(Dataset entries)
*****

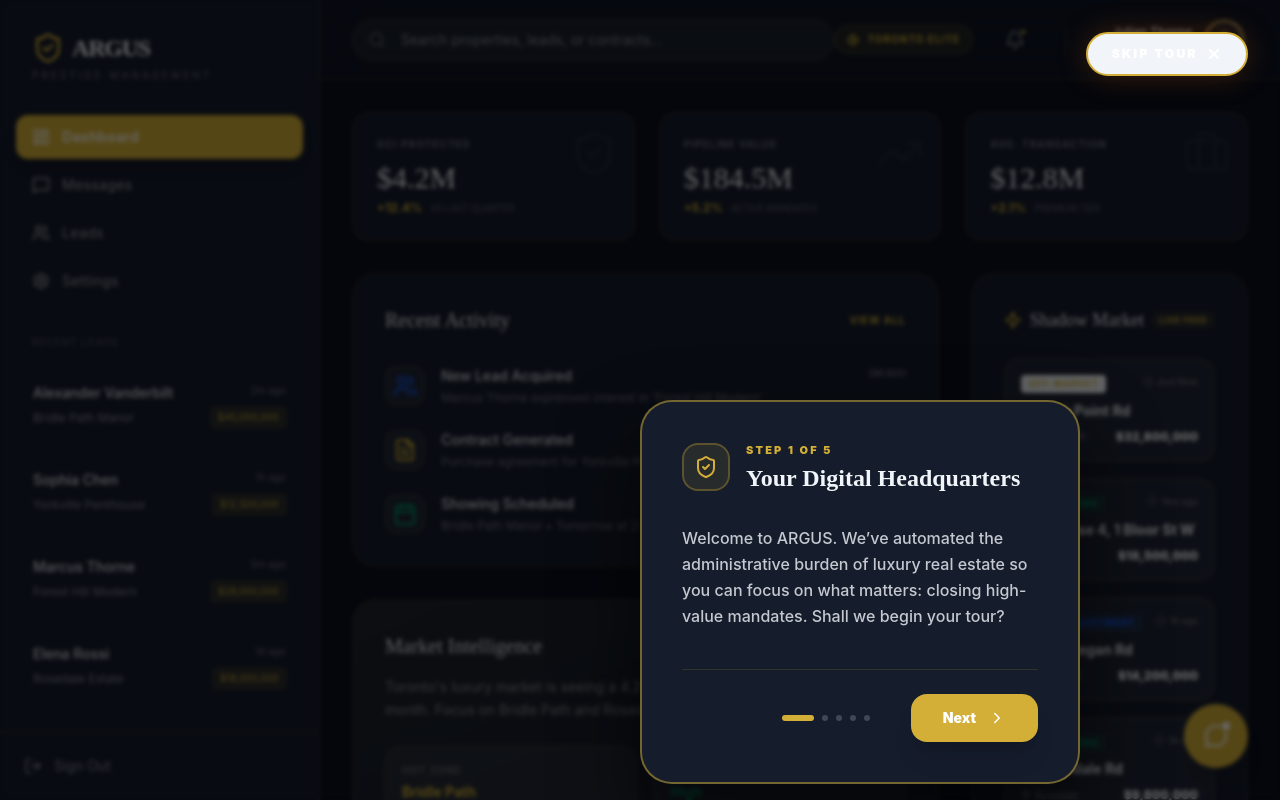
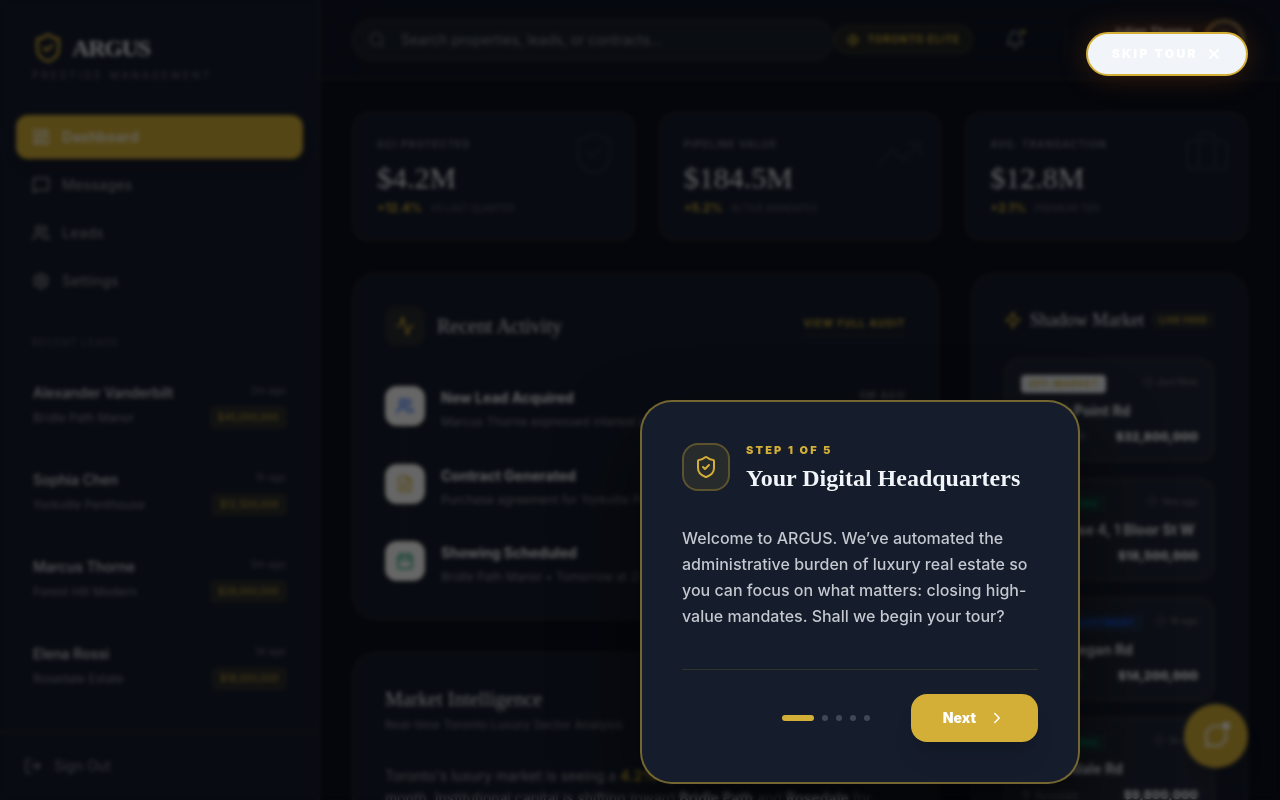
Before and after one commit to MaverickKing17/toronto-real-estate-ai-concierge, a React (Vite) app: page / in a window 1280 px wide. Built offline with nearby package versions, Linux system fonts and the light colour scheme.

Commit message:
feat: Enhance dashboard layout and styling
Refactors the main dashboard layout to improve visual hierarchy and introduce new styling elements. Adds icons to section headers for better visual cues and updates button text to be more descriptive.

```diff
--- a/src/App.tsx
+++ b/src/App.tsx
@@ -55,33 +55,74 @@ export default function App() {
             <div className="grid grid-cols-1 lg:grid-cols-3 gap-8">
               {/* Left Column: Activity & Intelligence */}
               <div className="lg:col-span-2 space-y-8">
-                <div className="bg-luxury-gray border border-luxury-border rounded-3xl p-8 shadow-sm">
-                  <div className="flex justify-between items-center mb-8">
-                    <h3 className="text-xl serif text-navy">Recent Activity</h3>
-                    <button className="text-[10px] uppercase tracking-widest text-gold hover:text-gold-light transition-colors font-bold">View All</button>
+                <div className="bg-luxury-gray border border-luxury-border rounded-3xl p-8 shadow-sm relative overflow-hidden">
+                  <div className="flex justify-between items-center mb-10">
+                    <div className="flex items-center gap-3">
+                      <div className="w-10 h-10 rounded-xl bg-gold/10 flex items-center justify-center text-gold">
+                        <Activity size={20} />
+                      </div>
+                      <h3 className="text-xl serif text-navy">Recent Activity</h3>
+                    </div>
+                    <button className="text-[10px] uppercase tracking-widest text-gold hover:text-gold-light transition-colors font-bold border-b border-gold/20 pb-1">View Full Audit</button>
                   </div>
-                  <div className="space-y-6">
-                    <ActivityItem icon={<Users className="text-blue-600" />} title="New Lead Acquired" detail="Marcus Thorne expressed interest in 'Forest Hill Modern'" time="5m ago" />
-                    <ActivityItem icon={<FileText className="text-gold" />} title="Contract Generated" detail="Purchase agreement for Yorkville Penthouse" time="1h ago" />
-                    <ActivityItem icon={<Calendar className="text-emerald-600" />} title="Showing Scheduled" detail="Bridle Path Manor • Tomorrow at 2:00 PM" time="3h ago" />
+                  <div className="relative space-y-8 before:absolute before:left-[19px] before:top-2 before:bottom-2 before:w-px before:bg-luxury-border">
+                    <ActivityItem icon={<Users size={18} className="text-blue-600" />} title="New Lead Acquired" detail="Marcus Thorne expressed interest in 'Forest Hill Modern'" time="5m ago" />
+                    <ActivityItem icon={<FileText size={18} className="text-gold" />} title="Contract Generated" detail="Purchase agreement for Yorkville Penthouse" time="1h ago" />
+                    <ActivityItem icon={<Calendar size={18} className="text-emerald-600" />} title="Showing Scheduled" detail="Bridle Path Manor • Tomorrow at 2:00 PM" time="3h ago" />
                   </div>
                 </div>
 
                 <div className="bg-luxury-gray border border-luxury-border rounded-3xl p-8 relative overflow-hidden group shadow-sm">
-                  <div className="absolute inset-0 bg-gradient-to-br from-gold/5 to-transparent pointer-events-none" />
-                  <h3 className="text-xl serif mb-4 text-navy">Market Intelligence</h3>
-                  <p className="text-sm text-navy/50 mb-6 leading-relaxed">
-                    Toronto's luxury market is seeing a 4.2% uptick in off-market transactions this month.
-                    Focus on Bridle Path and Rosedale for maximum GCI protection.
+                  <div className="absolute top-0 right-0 w-64 h-64 bg-gold/5 rounded-full -mr-32 -mt-32 blur-3xl pointer-events-none" />
+                  <div className="absolute bottom-0 left-0 w-48 h-48 bg-navy/5 rounded-full -ml-24 -mb-24 blur-3xl pointer-events-none" />
+
+                  <div className="flex justify-between items-start mb-8">
+                    <div className="space-y-1">
+                      <h3 className="text-xl serif text-navy">Market Intelligence</h3>
+                      <p className="text-xs text-navy/40 font-medium">Real-time Toronto Luxury Sector Analysis</p>
+                    </div>
+                    <div className="px-3 py-1 bg-emerald-500/10 border border-emerald-500/20 rounded-full flex items-center gap-2">
+                      <div className="w-1.5 h-1.5 rounded-full bg-emerald-500 animate-pulse" />
+                      <span className="text-[9px] uppercase tracking-widest font-black text-emerald-600">Bullish Sentiment</span>
+                    </div>
+                  </div>
+
+                  <p className="text-sm text-navy/60 mb-8 leading-relaxed max-w-2xl">
+                    Toronto's luxury market is seeing a <span className="text-gold font-bold">4.2% uptick</span> in off-market transactions this month.
+                    Institutional capital is shifting toward <span className="text-navy font-bold">Bridle Path</span> and <span className="text-navy font-bold">Rosedale</span> for maximum GCI protection.
                   </p>
-                  <div className="flex gap-4">
-                    <div className="flex-1 p-4 bg-navy/5 border border-luxury-border rounded-2xl">
-                      <p className="text-[10px] uppercase tracking-widest text-navy/30 mb-1 font-bold">Hot Zone</p>
-                      <p className="text-sm font-bold text-gold">Bridle Path</p>
+
+                  <div className="grid grid-cols-1 sm:grid-cols-2 gap-6">
+                    <div className="p-6 bg-white/40 backdrop-blur-sm border border-luxury-border rounded-2xl group hover:border-gold/30 transition-all">
+                      <div className="flex items-center gap-3 mb-4">
+                        <div className="w-8 h-8 rounded-lg bg-gold/10 flex items-center justify-center text-gold">
+                          <MapPin size={16} />
+                        </div>
+                        <p className="text-[10px] uppercase tracking-widest text-navy/40 font-bold">Primary Hot Zone</p>
+                      </div>
+                      <p className="text-xl font-bold text-navy mb-1">Bridle Path</p>
+                      <p className="text-[10px] text-emerald-600 font-bold uppercase tracking-widest">+12% Velocity Increase</p>
                     </div>
-                    <div className="flex-1 p-4 bg-navy/5 border border-luxury-border rounded-2xl">
-                      <p className="text-[10px] uppercase tracking-widest text-navy/30 mb-1 font-bold">Demand</p>
-                      <p className="text-sm font-bold text-emerald-600">High</p>
+
+                    <div className="p-6 bg-white/40 backdrop-blur-sm border border-luxury-border rounded-2xl group hover:border-gold/30 transition-all">
+                      <div className="flex items-center justify-between mb-4">
+                        <div className="flex items-center gap-3">
+                          <div className="w-8 h-8 rounded-lg bg-emerald-500/10 flex items-center justify-center text-emerald-600">
+                            <TrendingUp size={16} />
+                          </div>
+                          <p className="text-[10px] uppercase tracking-widest text-navy/40 font-bold">Market Demand</p>
+                        </div>
+                        <span className="text-xs font-black text-emerald-600">92%</span>
+                      </div>
+                      <div className="h-2 w-full bg-navy/5 rounded-full overflow-hidden mb-3">
+                        <motion.div
+                          initial={{ width: 0 }}
+                          animate={{ width: '92%' }}
+                          transition={{ duration: 1.5, ease: "easeOut" }}
+                          className="h-full bg-emerald-500"
+                        />
+                      </div>
+                      <p className="text-[10px] text-navy/40 font-medium">Elevated buyer competition in $15M+ tier</p>
                     </div>
                   </div>
                 </div>
@@ -277,16 +318,16 @@ export default function App() {
 }
 
 const ActivityItem = ({ icon, title, detail, time }: { icon: React.ReactNode, title: string, detail: string, time: string }) => (
-  <div className="flex gap-4 items-start group">
-    <div className="w-10 h-10 rounded-xl bg-navy/5 border border-luxury-border flex items-center justify-center shrink-0 group-hover:border-gold/30 transition-colors">
+  <div className="flex gap-4 items-start group relative z-10">
+    <div className="w-10 h-10 rounded-xl bg-white border border-luxury-border flex items-center justify-center shrink-0 group-hover:border-gold/30 group-hover:shadow-lg group-hover:shadow-gold/5 transition-all duration-300 z-10">
       {icon}
     </div>
-    <div className="flex-1 min-w-0">
+    <div className="flex-1 min-w-0 pt-0.5">
       <div className="flex justify-between items-start mb-1">
-        <p className="text-sm font-medium text-navy/90">{title}</p>
-        <span className="text-[10px] text-navy/30 uppercase tracking-tighter font-bold">{time}</span>
+        <p className="text-sm font-bold text-navy group-hover:text-gold transition-colors duration-300">{title}</p>
+        <span className="text-[10px] text-navy/30 uppercase tracking-widest font-black">{time}</span>
       </div>
-      <p className="text-xs text-navy/40 truncate">{detail}</p>
+      <p className="text-xs text-navy/50 leading-relaxed">{detail}</p>
     </div>
   </div>
 );
```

*****

▸ **Exercise**
Work through the records above. Copy every line with the string "size".

▸ **Completed exercise**
+                        <Activity size={20} />
+                    <ActivityItem icon={<Users size={18} className="text-blue-600" />} title="New Lead Acquired" detail="Marcus Thorne expressed interest in 'Forest Hill Modern'" time="5m ago" />
+                    <ActivityItem icon={<FileText size={18} className="text-gold" />} title="Contract Generated" detail="Purchase agreement for Yorkville Penthouse" time="1h ago" />
+                    <ActivityItem icon={<Calendar size={18} className="text-emerald-600" />} title="Showing Scheduled" detail="Bridle Path Manor • Tomorrow at 2:00 PM" time="3h ago" />
+                          <MapPin size={16} />
+                            <TrendingUp size={16} />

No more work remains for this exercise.